Your goal => For the data below, count the lines that have the string "verification" and state that number by itself.

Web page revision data
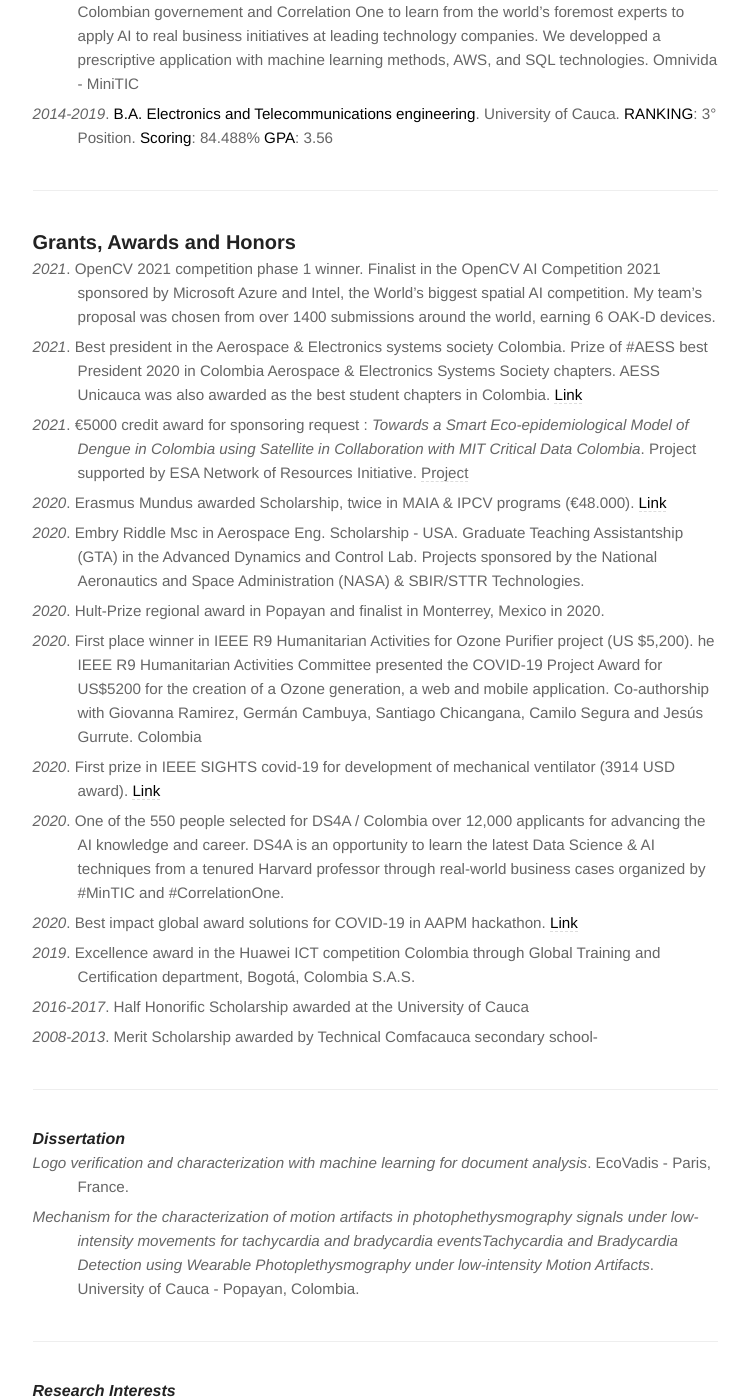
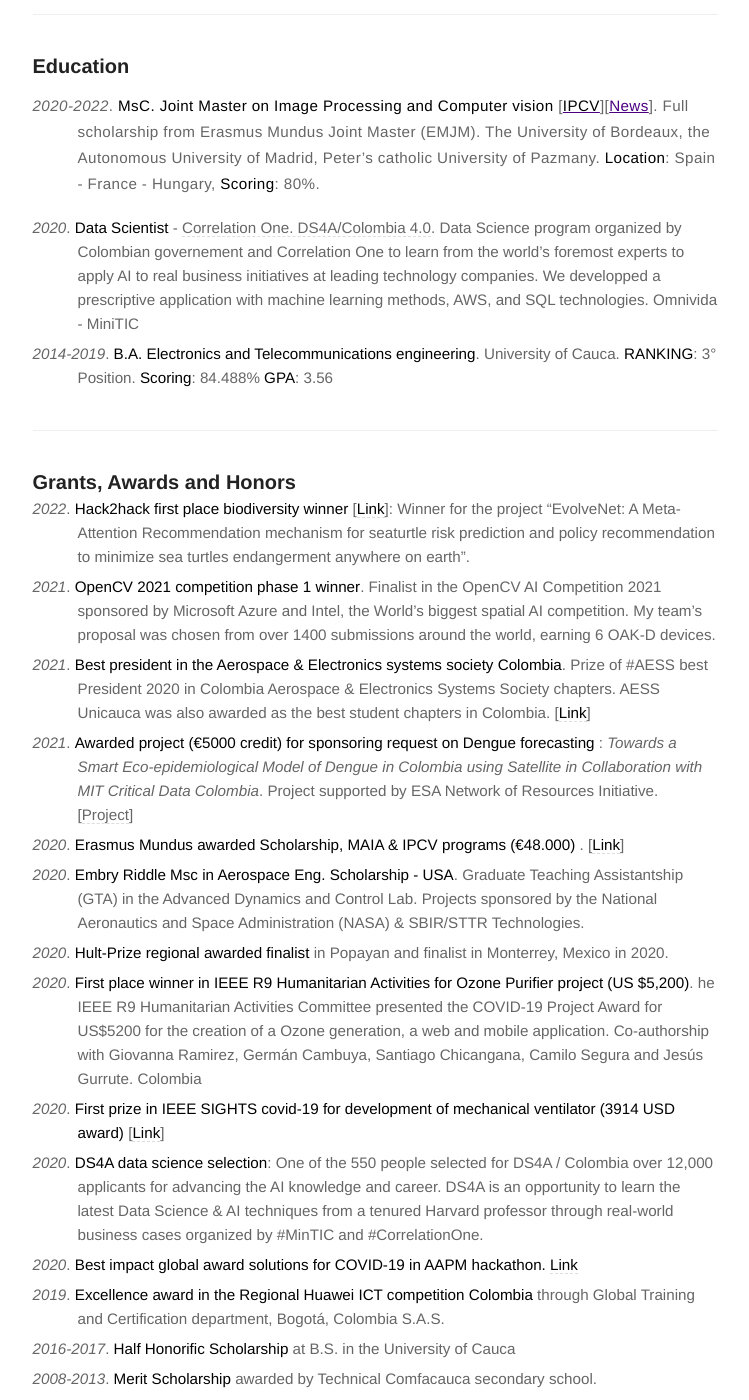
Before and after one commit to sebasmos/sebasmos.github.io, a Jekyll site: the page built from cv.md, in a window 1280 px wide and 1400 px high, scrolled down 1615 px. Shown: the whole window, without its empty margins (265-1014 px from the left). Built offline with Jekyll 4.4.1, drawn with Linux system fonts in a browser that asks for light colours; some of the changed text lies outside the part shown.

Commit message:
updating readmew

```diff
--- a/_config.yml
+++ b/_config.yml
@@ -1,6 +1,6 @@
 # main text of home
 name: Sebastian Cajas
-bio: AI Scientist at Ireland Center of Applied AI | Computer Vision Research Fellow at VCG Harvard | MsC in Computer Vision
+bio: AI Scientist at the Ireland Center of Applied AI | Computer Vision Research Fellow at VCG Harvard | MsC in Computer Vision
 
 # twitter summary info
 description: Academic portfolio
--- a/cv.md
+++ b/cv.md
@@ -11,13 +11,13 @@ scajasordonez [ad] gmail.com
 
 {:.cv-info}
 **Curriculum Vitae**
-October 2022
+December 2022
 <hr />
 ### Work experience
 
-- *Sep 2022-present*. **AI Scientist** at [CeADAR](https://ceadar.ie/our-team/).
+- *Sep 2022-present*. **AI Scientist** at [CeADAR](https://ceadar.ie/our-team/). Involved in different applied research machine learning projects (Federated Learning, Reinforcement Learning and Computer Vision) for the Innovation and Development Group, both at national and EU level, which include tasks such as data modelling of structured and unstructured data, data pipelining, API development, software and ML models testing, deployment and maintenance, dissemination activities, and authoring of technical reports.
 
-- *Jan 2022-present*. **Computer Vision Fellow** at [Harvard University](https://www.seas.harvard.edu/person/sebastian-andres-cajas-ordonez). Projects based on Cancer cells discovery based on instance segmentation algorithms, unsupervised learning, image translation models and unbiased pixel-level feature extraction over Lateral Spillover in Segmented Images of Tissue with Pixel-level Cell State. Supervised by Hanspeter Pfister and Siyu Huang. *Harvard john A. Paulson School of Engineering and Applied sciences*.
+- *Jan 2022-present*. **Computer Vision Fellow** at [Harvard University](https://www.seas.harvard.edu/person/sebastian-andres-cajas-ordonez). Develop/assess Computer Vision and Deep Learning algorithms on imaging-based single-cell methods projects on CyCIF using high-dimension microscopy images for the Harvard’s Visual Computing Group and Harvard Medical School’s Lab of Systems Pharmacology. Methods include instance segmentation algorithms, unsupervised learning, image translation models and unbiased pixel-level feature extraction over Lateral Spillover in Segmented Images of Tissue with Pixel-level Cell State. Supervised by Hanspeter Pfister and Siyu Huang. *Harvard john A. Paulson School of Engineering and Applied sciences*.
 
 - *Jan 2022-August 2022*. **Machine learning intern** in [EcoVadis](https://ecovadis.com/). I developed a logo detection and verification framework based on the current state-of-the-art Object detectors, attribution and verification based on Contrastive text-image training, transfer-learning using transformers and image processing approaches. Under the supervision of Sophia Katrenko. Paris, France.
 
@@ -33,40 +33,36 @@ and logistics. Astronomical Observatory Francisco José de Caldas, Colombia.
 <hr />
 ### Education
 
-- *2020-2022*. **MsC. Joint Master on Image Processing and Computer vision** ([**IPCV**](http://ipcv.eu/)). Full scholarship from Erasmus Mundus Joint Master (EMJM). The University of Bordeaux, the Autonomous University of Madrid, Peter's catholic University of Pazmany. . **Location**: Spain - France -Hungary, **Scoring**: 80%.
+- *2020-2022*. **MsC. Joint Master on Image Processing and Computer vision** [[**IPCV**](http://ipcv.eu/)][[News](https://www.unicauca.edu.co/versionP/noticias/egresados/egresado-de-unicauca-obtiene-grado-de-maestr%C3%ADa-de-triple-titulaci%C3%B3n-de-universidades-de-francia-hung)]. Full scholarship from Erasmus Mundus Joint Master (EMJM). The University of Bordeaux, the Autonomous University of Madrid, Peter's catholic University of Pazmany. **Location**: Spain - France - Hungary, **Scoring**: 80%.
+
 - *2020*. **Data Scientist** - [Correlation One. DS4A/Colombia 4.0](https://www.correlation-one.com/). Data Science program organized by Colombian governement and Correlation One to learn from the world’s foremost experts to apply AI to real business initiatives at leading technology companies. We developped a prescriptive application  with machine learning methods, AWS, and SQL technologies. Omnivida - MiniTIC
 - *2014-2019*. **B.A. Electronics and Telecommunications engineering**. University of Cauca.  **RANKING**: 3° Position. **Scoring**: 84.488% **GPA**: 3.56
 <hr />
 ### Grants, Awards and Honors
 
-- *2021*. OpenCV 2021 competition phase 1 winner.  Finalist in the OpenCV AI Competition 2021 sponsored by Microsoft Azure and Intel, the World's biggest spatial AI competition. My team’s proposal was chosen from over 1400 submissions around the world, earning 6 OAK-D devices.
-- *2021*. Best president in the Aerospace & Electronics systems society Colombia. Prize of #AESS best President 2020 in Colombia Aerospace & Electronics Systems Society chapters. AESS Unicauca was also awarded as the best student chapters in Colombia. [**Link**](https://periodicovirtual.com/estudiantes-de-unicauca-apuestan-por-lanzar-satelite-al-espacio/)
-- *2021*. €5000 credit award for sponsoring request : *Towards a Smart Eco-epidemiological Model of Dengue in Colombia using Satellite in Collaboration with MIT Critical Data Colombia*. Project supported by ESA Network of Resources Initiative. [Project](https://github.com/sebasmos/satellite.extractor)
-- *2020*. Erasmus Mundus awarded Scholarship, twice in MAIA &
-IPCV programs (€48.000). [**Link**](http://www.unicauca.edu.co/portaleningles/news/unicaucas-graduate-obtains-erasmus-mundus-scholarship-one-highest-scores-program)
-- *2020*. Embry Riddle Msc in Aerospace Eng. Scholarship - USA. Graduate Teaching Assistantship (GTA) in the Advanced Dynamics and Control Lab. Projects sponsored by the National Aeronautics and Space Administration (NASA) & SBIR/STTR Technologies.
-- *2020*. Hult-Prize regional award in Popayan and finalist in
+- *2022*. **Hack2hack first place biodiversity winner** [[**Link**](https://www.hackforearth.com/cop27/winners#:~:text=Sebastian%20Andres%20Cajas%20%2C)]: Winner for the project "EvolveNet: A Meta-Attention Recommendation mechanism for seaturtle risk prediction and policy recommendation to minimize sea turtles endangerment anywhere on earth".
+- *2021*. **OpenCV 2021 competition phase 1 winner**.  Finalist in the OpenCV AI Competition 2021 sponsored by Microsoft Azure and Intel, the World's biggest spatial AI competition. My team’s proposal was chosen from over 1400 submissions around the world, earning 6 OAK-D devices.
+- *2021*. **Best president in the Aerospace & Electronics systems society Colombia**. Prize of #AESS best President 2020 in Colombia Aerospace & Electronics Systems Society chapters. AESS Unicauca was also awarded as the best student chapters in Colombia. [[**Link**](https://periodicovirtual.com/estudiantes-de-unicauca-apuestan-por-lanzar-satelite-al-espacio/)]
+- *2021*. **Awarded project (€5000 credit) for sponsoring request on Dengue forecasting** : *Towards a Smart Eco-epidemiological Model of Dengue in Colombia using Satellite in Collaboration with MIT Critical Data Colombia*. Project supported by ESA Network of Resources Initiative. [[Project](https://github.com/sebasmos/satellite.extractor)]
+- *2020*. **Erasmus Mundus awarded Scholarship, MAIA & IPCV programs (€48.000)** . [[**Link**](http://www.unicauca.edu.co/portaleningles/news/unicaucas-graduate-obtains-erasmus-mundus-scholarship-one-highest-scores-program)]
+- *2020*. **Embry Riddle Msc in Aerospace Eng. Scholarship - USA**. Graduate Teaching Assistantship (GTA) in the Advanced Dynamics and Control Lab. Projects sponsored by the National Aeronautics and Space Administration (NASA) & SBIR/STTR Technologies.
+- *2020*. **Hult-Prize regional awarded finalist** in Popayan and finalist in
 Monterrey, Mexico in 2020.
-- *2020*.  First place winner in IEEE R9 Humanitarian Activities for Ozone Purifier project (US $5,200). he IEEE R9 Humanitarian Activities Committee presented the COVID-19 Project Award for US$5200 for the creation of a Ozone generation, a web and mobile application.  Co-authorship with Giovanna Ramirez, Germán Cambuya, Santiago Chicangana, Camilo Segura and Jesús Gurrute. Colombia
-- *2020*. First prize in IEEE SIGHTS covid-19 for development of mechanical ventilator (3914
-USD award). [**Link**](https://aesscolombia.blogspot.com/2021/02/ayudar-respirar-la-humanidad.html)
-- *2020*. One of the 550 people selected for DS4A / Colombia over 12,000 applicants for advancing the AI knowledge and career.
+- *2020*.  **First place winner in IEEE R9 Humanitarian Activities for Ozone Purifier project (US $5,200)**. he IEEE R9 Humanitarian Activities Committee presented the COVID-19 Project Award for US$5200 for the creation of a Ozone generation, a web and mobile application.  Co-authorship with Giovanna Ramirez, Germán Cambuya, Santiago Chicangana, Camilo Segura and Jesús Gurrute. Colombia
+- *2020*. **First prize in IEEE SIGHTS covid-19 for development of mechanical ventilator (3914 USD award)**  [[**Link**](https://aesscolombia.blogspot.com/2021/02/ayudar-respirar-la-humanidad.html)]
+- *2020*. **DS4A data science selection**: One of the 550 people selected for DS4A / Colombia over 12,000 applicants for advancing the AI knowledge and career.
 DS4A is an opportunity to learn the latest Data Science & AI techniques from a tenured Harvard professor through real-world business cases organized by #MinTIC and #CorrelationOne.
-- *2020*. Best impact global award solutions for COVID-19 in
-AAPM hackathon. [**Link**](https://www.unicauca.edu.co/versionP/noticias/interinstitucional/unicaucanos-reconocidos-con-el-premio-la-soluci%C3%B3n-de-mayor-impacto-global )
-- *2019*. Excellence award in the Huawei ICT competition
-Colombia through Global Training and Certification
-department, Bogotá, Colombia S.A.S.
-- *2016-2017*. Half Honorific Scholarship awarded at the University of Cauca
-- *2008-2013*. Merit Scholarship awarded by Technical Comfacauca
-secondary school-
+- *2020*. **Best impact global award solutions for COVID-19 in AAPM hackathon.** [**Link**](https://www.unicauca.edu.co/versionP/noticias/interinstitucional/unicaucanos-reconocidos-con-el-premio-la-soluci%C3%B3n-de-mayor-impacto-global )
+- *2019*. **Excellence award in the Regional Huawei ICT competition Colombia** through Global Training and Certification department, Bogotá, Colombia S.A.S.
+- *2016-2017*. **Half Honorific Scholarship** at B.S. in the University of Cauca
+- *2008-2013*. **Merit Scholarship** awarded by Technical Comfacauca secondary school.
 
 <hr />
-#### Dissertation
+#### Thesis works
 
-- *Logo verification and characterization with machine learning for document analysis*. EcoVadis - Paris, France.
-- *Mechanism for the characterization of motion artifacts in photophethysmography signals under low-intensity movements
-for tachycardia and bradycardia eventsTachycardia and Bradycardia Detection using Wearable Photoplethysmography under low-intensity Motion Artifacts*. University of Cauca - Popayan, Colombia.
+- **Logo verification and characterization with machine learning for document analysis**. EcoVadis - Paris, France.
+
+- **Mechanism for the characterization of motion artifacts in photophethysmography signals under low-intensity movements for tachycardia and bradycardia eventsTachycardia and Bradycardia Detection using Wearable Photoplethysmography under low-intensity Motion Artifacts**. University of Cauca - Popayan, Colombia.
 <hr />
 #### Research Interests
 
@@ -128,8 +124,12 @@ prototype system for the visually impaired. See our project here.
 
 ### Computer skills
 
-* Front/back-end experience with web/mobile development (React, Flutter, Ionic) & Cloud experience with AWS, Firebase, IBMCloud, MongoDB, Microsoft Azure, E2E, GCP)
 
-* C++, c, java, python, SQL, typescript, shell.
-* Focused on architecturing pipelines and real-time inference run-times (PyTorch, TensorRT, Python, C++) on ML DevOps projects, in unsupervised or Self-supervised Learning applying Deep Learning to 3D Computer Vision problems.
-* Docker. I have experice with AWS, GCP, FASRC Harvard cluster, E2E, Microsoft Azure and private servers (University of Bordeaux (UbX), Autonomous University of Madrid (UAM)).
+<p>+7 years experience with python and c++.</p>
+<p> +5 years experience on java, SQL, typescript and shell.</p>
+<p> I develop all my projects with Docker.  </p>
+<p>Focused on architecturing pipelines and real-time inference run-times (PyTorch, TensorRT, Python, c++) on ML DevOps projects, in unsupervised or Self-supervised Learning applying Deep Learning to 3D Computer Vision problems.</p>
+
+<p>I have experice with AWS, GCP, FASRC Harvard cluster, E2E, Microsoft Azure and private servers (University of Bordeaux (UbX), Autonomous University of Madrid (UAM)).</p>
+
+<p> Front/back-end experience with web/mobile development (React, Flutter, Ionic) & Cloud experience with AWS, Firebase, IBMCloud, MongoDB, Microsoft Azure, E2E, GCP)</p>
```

Exercise output => 3